It has been almost impossible to ignore the media circus surrounding the attempted child removal involving Brisbane mother, Sally Faulkner and the 60 Minutes television crew in Beirut, Lebanon.

Although the precise details of this matter remain unclear, it is known that Ms Faulkner travelled to Lebanon with a team from Child Abduction Recovery International (CARI) and a television crew in an attempt to forcibly return her two children to Australia.

This was unsuccessful and instead resulted in Ms Faulkner, the CARI team and the 60 Minutes crew being arrested and charged with what has been reported as kidnapping, physical assault, hiding information and criminal conspiracy.

After nearly two weeks, Ms Faulkner’s former partner, Mr Elamine, allegedly agreed to a settlement by which Ms Faulkner and the 60 Minutes crew were released and which involved Ms Faulkner giving up her right to pursue further parenting proceedings in Australia.

However, the CARI team remained in detention and recently was denied bail by the Lebanese courts.

This story has left many parents asking – how did this happen and how do I prevent this happening to me? In short, the challenge arose because Lebanon is not a signatory to any of the treaties or agreements to which Australia is a party which deal with cross-border parenting issues.

It has been reported in the media that Mr Elamine took the children from Australia to Lebanon for a holiday but then refused to return them at the conclusion of the holiday. If that is true, then had Lebanon been a signatory to theConvention on the Civil Aspects of International Child Abduction, commonly known as the “Hague Convention”, there would have been mechanisms by which the Australian and Lebanese authorities could have sought court orders in Lebanon for the immediate return of the children to Australia. Unfortunately, Lebanon is not a party to that treaty and so that option was not available.
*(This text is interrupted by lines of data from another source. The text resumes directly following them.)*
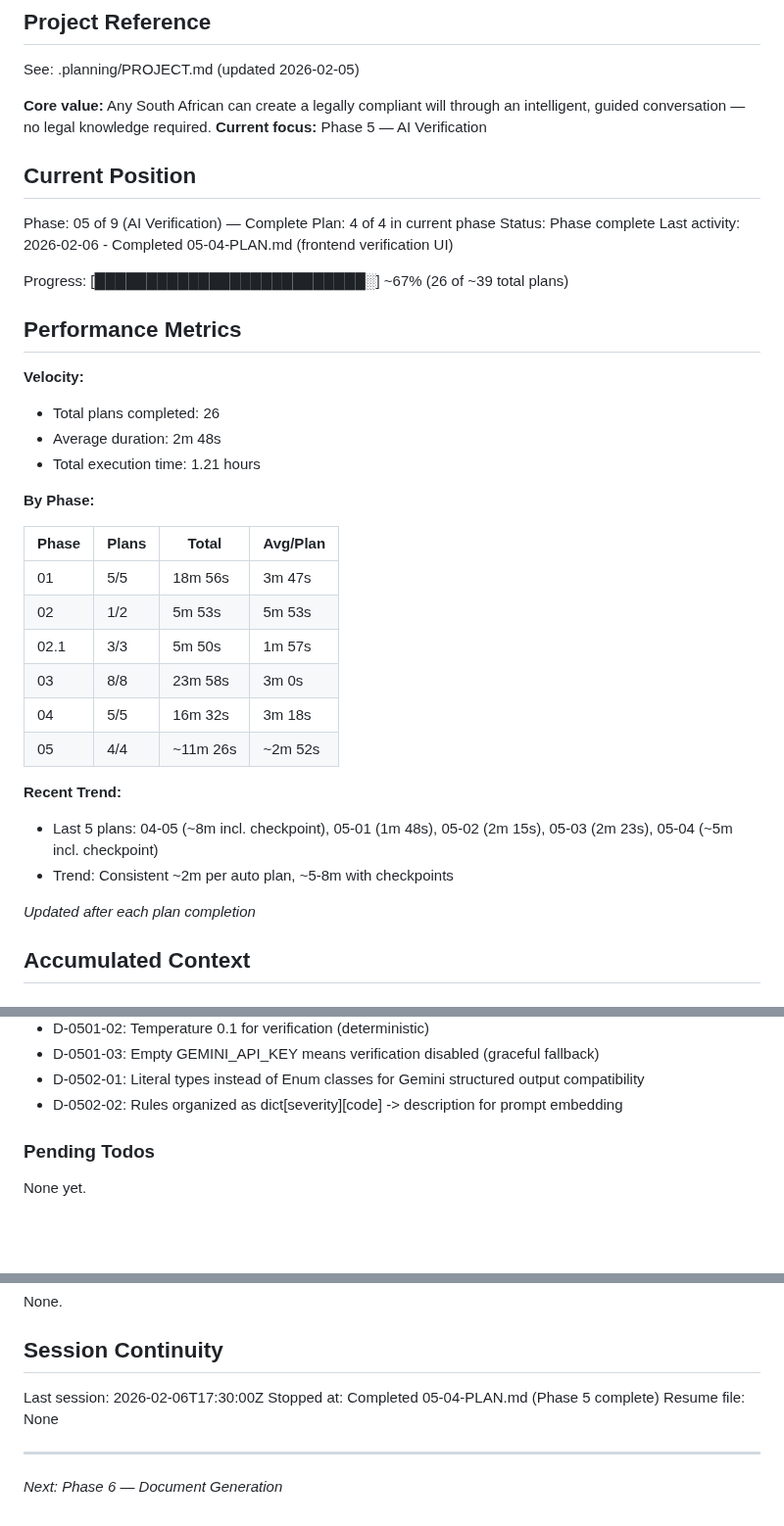
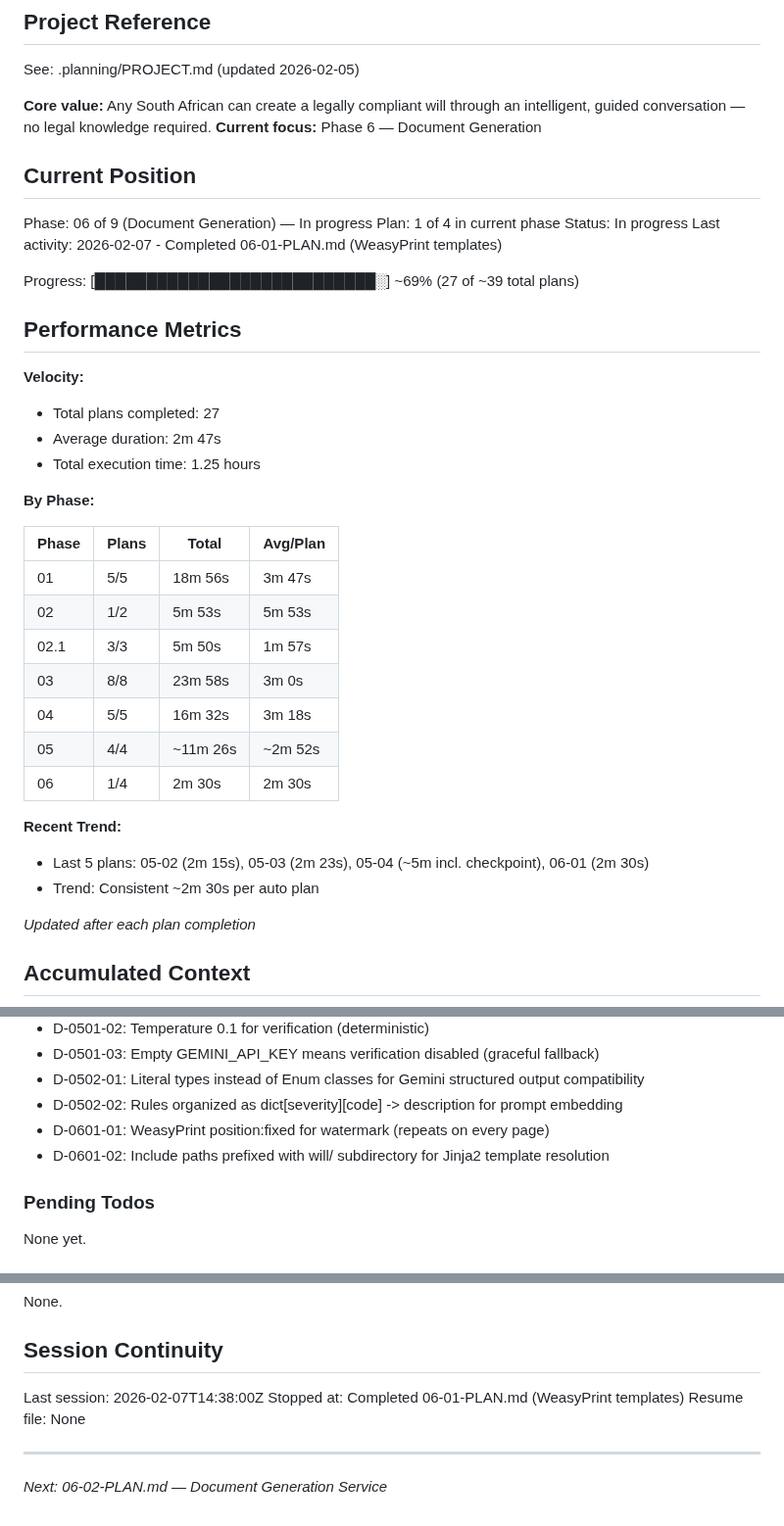
Before and after one commit to yourdesigncoza/wdi, a Markdown page: .planning/STATE.md, 3 parts joined by grey strips. Shown at 98% size. Rendered like a GitHub page; blank space fills up the shorter version.

Commit message:
docs(06-01): complete WeasyPrint templates plan
Tasks completed: 2/2
- Install WeasyPrint and create base HTML template with CSS Paged Media
- Create cover page, will body, signature page, and instruction sheet templates

SUMMARY: .planning/phases/06-document-generation/06-01-SUMMARY.md

Generated by John @ YourDesign.co.za

```diff
--- a/.planning/STATE.md
+++ b/.planning/STATE.md
@@ -5,23 +5,23 @@
 See: .planning/PROJECT.md (updated 2026-02-05)
 
 **Core value:** Any South African can create a legally compliant will through an intelligent, guided conversation — no legal knowledge required.
-**Current focus:** Phase 5 — AI Verification
+**Current focus:** Phase 6 — Document Generation
 
 ## Current Position
 
-Phase: 05 of 9 (AI Verification) — Complete
-Plan: 4 of 4 in current phase
-Status: Phase complete
-Last activity: 2026-02-06 - Completed 05-04-PLAN.md (frontend verification UI)
+Phase: 06 of 9 (Document Generation) — In progress
+Plan: 1 of 4 in current phase
+Status: In progress
+Last activity: 2026-02-07 - Completed 06-01-PLAN.md (WeasyPrint templates)
 
-Progress: [██████████████████████████░] ~67% (26 of ~39 total plans)
+Progress: [███████████████████████████░] ~69% (27 of ~39 total plans)
 
 ## Performance Metrics
 
 **Velocity:**
-- Total plans completed: 26
-- Average duration: 2m 48s
-- Total execution time: 1.21 hours
+- Total plans completed: 27
+- Average duration: 2m 47s
+- Total execution time: 1.25 hours
 
 **By Phase:**
 
@@ -33,10 +33,11 @@ Progress: [███████████████████████
 | 03 | 8/8 | 23m 58s | 3m 0s |
 | 04 | 5/5 | 16m 32s | 3m 18s |
 | 05 | 4/4 | ~11m 26s | ~2m 52s |
+| 06 | 1/4 | 2m 30s | 2m 30s |
 
 **Recent Trend:**
-- Last 5 plans: 04-05 (~8m incl. checkpoint), 05-01 (1m 48s), 05-02 (2m 15s), 05-03 (2m 23s), 05-04 (~5m incl. checkpoint)
-- Trend: Consistent ~2m per auto plan, ~5-8m with checkpoints
+- Last 5 plans: 05-02 (2m 15s), 05-03 (2m 23s), 05-04 (~5m incl. checkpoint), 06-01 (2m 30s)
+- Trend: Consistent ~2m 30s per auto plan
 
 *Updated after each plan completion*
 
@@ -90,6 +91,8 @@ Recent decisions affecting current work:
 - D-0501-03: Empty GEMINI_API_KEY means verification disabled (graceful fallback)
 - D-0502-01: Literal types instead of Enum classes for Gemini structured output compatibility
 - D-0502-02: Rules organized as dict[severity][code] -> description for prompt embedding
+- D-0601-01: WeasyPrint position:fixed for watermark (repeats on every page)
+- D-0601-02: Include paths prefixed with will/ subdirectory for Jinja2 template resolution
 
 ### Pending Todos
 
@@ -122,9 +125,9 @@ None.
 
 ## Session Continuity
 
-Last session: 2026-02-06T17:30:00Z
-Stopped at: Completed 05-04-PLAN.md (Phase 5 complete)
+Last session: 2026-02-07T14:38:00Z
+Stopped at: Completed 06-01-PLAN.md (WeasyPrint templates)
 Resume file: None
 
 ---
-*Next: Phase 6 — Document Generation*
+*Next: 06-02-PLAN.md — Document Generation Service*
```
Also changed, not shown: 1 other file.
Another protective measure for those navigating an international co-parenting arrangement is to obtain orders in Australia which clearly define when children are to spend time in each of their parents’ home countries. Depending on which other country is involved, such orders may then be enforced overseas through a bilateral treaty or theConvention on Jurisdiction, Applicable Law, Recognition, Enforcement and Co-Operation in Respect of Parental Responsibility and Measures for the Protection of Children, commonly known as the ‘Child Protection Convention’. 

Unfortunately, Lebanon is not a party to any bilateral treaty with Australia or to the Child Protection Convention, meaning that Australian court orders have no legal effect in Lebanon.

Consequently, in Ms Faulkner’s case, once her children were in Lebanon, the only legal avenue open to have the children returned to her care was to commence court proceedings in Lebanon.

To prevent this happening to you, it is important that if your partner lives overseas and your children are to spend time with them there, that you obtain legal advice about whether that country is a signatory to key treaties or agreements and what your options would be if the children were retained. There are measures that can be taken to enforce parenting arrangements once children leave Australia, but many are only effective if taken before the children depart Australia

As the saying goes, prevention is better than cure.